*** Opening of Available data ***

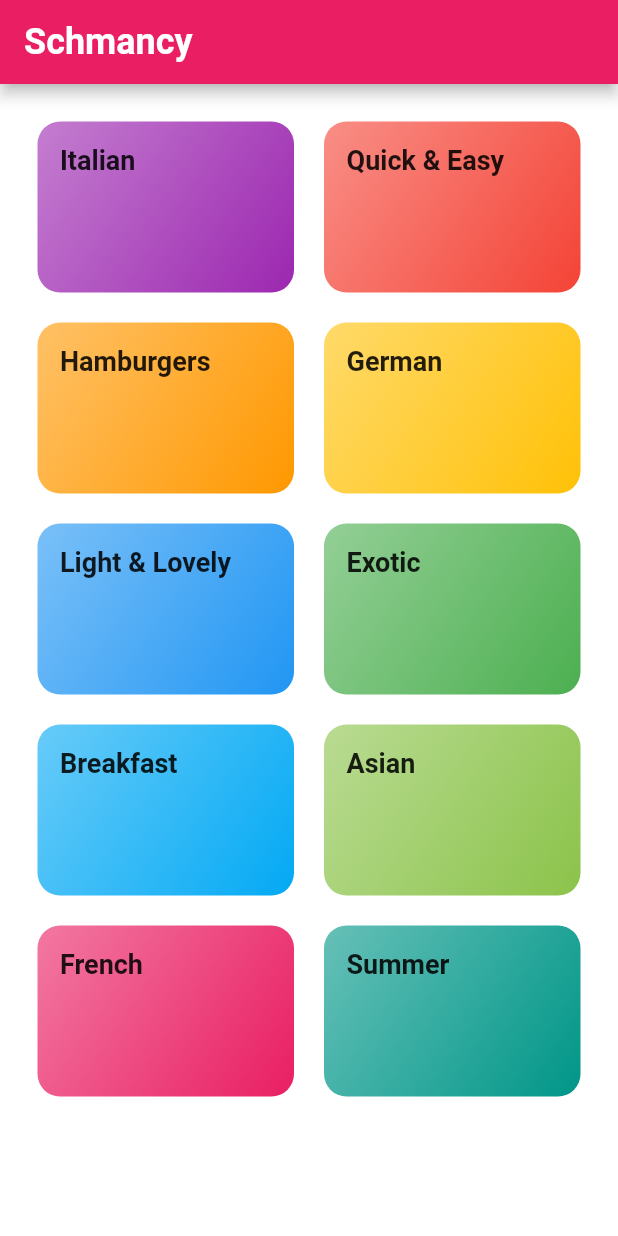
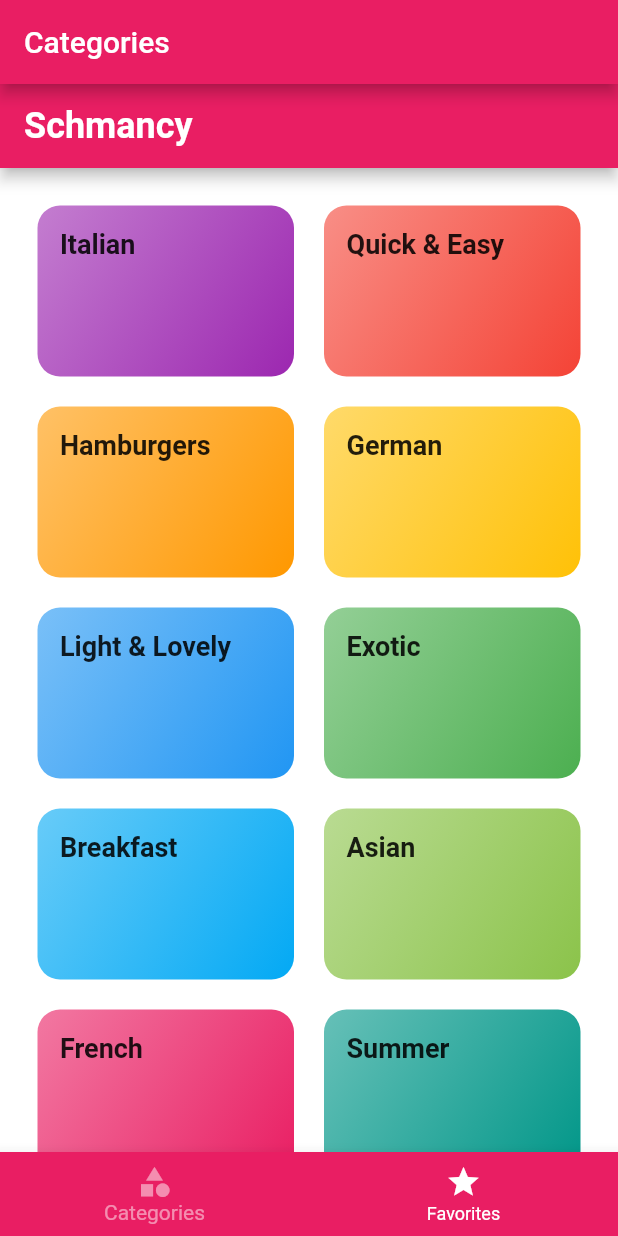
Before and after one commit to MBA-997/Schmancy, a Flutter app: the screen it shows after launch, on a phone screen of 412 x 824 dp. Run offline on Flutter 3.47's test engine with Material 2 defaults, Android fonts, the phone set to English and light mode, and no system bars.

Commit message:
Added named routes and defaults and updated theme

```diff
--- a/lib/main.dart
+++ b/lib/main.dart
@@ -1,5 +1,7 @@
 import 'package:flutter/material.dart';
+import './screens/tabs_screen.dart';
 
+import './screens/meal_details_screen.dart';
 import 'screens/category_meals_screen.dart';
 import 'screens/categories_screen.dart';
 
@@ -17,7 +19,9 @@
       title: 'Schmancy',
       theme: ThemeData(
         primarySwatch: Colors.pink,
-        colorScheme: ColorScheme.fromSwatch(accentColor: Colors.grey),
+        appBarTheme: AppBarTheme(backgroundColor: Colors.pink),
+        colorScheme: ColorScheme.fromSwatch(
+            accentColor: const Color.fromARGB(126, 255, 255, 255)),
         canvasColor: const Color.fromRGBO(255, 254, 229, 1),
       ),
       // fontFamily: 'Raleway',
@@ -34,8 +38,15 @@
       //         fontWeight: FontWeight.bold))
       //         ),
       routes: {
-        '/': (ctx) => const CategoriesScreen(),
-        CategoryMealsScreen.routeName: (ctx) => const CategoryMealsScreen()
+        '/': (ctx) => const TabsScreen(),
+        CategoryMealsScreen.routeName: (ctx) => const CategoryMealsScreen(),
+        MealDetailsScreen.routeName: (ctx) => const MealDetailsScreen(),
+      },
+      onGenerateRoute: (settings) {
+        return;
+      },
+      onUnknownRoute: (settings) {
+        return MaterialPageRoute(builder: (ctx) => const CategoriesScreen());
       },
     );
   }
```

*** Close of Available data ***

▸ **Task requirements**:
Your copy of the material above should be exact and free of pictures.

▸ **Result of this task**:
Before and after one commit to MBA-997/Schmancy, a Flutter app: the screen it shows after launch, on a phone screen of 412 x 824 dp. Run offline on Flutter 3.47's test engine with Material 2 defaults, Android fonts, the phone set to English and light mode, and no system bars.

Commit message:
Added named routes and defaults and updated theme

```diff
--- a/lib/main.dart
+++ b/lib/main.dart
@@ -1,5 +1,7 @@
 import 'package:flutter/material.dart';
+import './screens/tabs_screen.dart';
 
+import './screens/meal_details_screen.dart';
 import 'screens/category_meals_screen.dart';
 import 'screens/categories_screen.dart';
 
@@ -17,7 +19,9 @@
       title: 'Schmancy',
       theme: ThemeData(
         primarySwatch: Colors.pink,
-        colorScheme: ColorScheme.fromSwatch(accentColor: Colors.grey),
+        appBarTheme: AppBarTheme(backgroundColor: Colors.pink),
+        colorScheme: ColorScheme.fromSwatch(
+            accentColor: const Color.fromARGB(126, 255, 255, 255)),
         canvasColor: const Color.fromRGBO(255, 254, 229, 1),
       ),
       // fontFamily: 'Raleway',
@@ -34,8 +38,15 @@
       //         fontWeight: FontWeight.bold))
       //         ),
       routes: {
-        '/': (ctx) => const CategoriesScreen(),
-        CategoryMealsScreen.routeName: (ctx) => const CategoryMealsScreen()
+        '/': (ctx) => const TabsScreen(),
+        CategoryMealsScreen.routeName: (ctx) => const CategoryMealsScreen(),
+        MealDetailsScreen.routeName: (ctx) => const MealDetailsScreen(),
+      },
+      onGenerateRoute: (settings) {
+        return;
+      },
+      onUnknownRoute: (settings) {
+        return MaterialPageRoute(builder: (ctx) => const CategoriesScreen());
       },
     );
   }
```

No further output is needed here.